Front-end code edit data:
____________

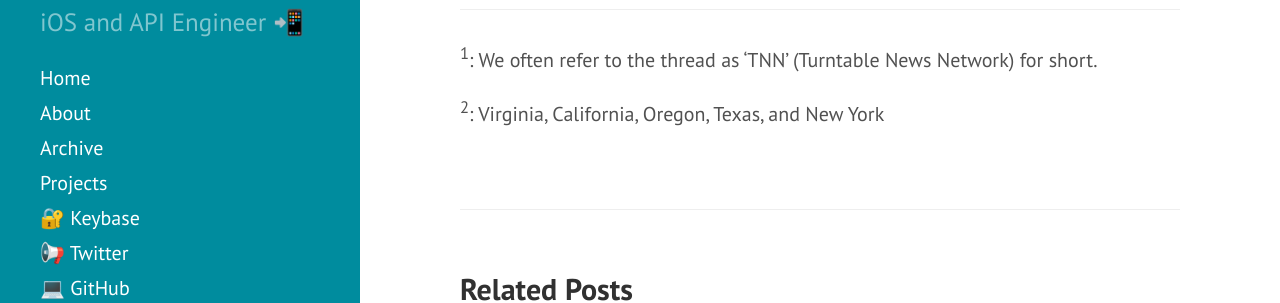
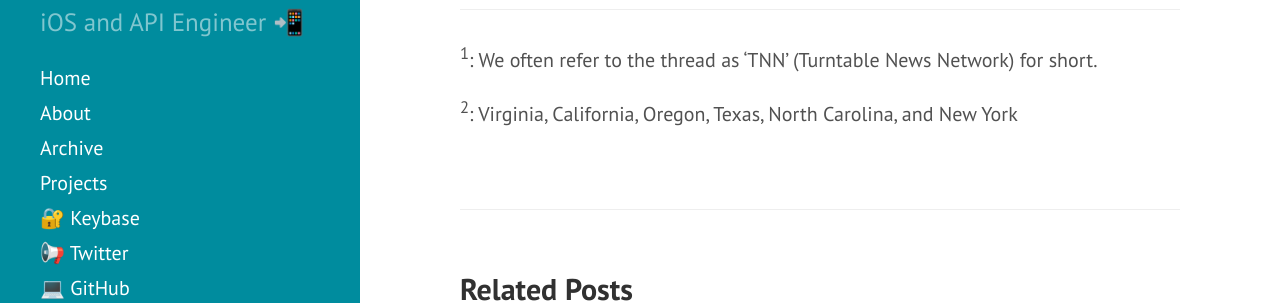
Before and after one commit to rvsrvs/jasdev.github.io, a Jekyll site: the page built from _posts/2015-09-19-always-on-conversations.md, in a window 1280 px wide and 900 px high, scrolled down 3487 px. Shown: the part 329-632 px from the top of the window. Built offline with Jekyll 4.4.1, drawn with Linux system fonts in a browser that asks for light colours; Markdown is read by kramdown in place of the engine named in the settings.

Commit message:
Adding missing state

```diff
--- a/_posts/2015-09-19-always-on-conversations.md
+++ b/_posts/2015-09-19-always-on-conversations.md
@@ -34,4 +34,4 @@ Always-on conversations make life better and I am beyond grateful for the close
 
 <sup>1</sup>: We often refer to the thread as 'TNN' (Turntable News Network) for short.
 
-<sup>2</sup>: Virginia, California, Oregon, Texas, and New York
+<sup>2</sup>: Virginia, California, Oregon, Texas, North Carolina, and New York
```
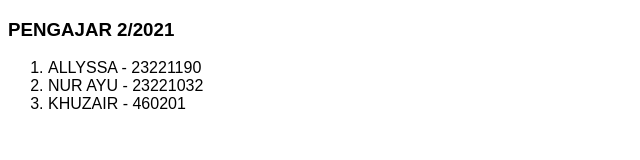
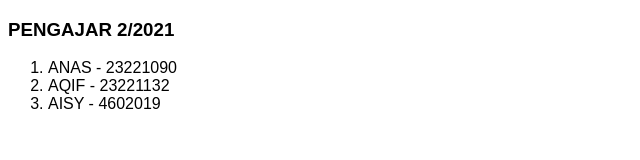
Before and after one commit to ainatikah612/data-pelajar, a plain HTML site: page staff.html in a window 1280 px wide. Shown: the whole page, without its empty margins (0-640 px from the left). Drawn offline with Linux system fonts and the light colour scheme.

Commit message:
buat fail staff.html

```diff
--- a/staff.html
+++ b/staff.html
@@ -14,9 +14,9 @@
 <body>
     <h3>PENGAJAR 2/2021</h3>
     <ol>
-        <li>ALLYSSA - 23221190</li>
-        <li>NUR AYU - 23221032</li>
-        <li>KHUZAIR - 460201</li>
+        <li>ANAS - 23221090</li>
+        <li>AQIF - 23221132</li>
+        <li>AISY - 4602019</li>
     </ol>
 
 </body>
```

____________

## Instructions to follow
Drop the pictures and copy the data exactly.

## Output for this exercise
Before and after one commit to rvsrvs/jasdev.github.io, a Jekyll site: the page built from _posts/2015-09-19-always-on-conversations.md, in a window 1280 px wide and 900 px high, scrolled down 3487 px. Shown: the part 329-632 px from the top of the window. Built offline with Jekyll 4.4.1, drawn with Linux system fonts in a browser that asks for light colours; Markdown is read by kramdown in place of the engine named in the settings.

Commit message:
Adding missing state

```diff
--- a/_posts/2015-09-19-always-on-conversations.md
+++ b/_posts/2015-09-19-always-on-conversations.md
@@ -34,4 +34,4 @@ Always-on conversations make life better and I am beyond grateful for the close
 
 <sup>1</sup>: We often refer to the thread as 'TNN' (Turntable News Network) for short.
 
-<sup>2</sup>: Virginia, California, Oregon, Texas, and New York
+<sup>2</sup>: Virginia, California, Oregon, Texas, North Carolina, and New York
```
Before and after one commit to ainatikah612/data-pelajar, a plain HTML site: page staff.html in a window 1280 px wide. Shown: the whole page, without its empty margins (0-640 px from the left). Drawn offline with Linux system fonts and the light colour scheme.

Commit message:
buat fail staff.html

```diff
--- a/staff.html
+++ b/staff.html
@@ -14,9 +14,9 @@
 <body>
     <h3>PENGAJAR 2/2021</h3>
     <ol>
-        <li>ALLYSSA - 23221190</li>
-        <li>NUR AYU - 23221032</li>
-        <li>KHUZAIR - 460201</li>
+        <li>ANAS - 23221090</li>
+        <li>AQIF - 23221132</li>
+        <li>AISY - 4602019</li>
     </ol>
 
 </body>
```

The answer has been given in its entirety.